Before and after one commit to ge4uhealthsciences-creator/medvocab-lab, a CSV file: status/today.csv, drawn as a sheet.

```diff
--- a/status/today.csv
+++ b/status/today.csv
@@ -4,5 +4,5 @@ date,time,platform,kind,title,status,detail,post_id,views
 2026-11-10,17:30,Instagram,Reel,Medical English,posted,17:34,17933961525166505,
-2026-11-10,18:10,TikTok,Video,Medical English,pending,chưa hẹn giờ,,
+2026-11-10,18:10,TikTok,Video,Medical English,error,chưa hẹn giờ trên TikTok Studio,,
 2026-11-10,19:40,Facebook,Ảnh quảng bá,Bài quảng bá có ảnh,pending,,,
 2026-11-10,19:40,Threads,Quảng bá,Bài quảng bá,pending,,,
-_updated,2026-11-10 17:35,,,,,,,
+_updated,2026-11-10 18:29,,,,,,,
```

-.-.-

=== EXERCISE DETAILS ===
Give back the data above word for word.

=== RESPONSE TO THIS EXERCISE ===
Before and after one commit to ge4uhealthsciences-creator/medvocab-lab, a CSV file: status/today.csv, drawn as a sheet.

```diff
--- a/status/today.csv
+++ b/status/today.csv
@@ -4,5 +4,5 @@ date,time,platform,kind,title,status,detail,post_id,views
 2026-11-10,17:30,Instagram,Reel,Medical English,posted,17:34,17933961525166505,
-2026-11-10,18:10,TikTok,Video,Medical English,pending,chưa hẹn giờ,,
+2026-11-10,18:10,TikTok,Video,Medical English,error,chưa hẹn giờ trên TikTok Studio,,
 2026-11-10,19:40,Facebook,Ảnh quảng bá,Bài quảng bá có ảnh,pending,,,
 2026-11-10,19:40,Threads,Quảng bá,Bài quảng bá,pending,,,
-_updated,2026-11-10 17:35,,,,,,,
+_updated,2026-11-10 18:29,,,,,,,
```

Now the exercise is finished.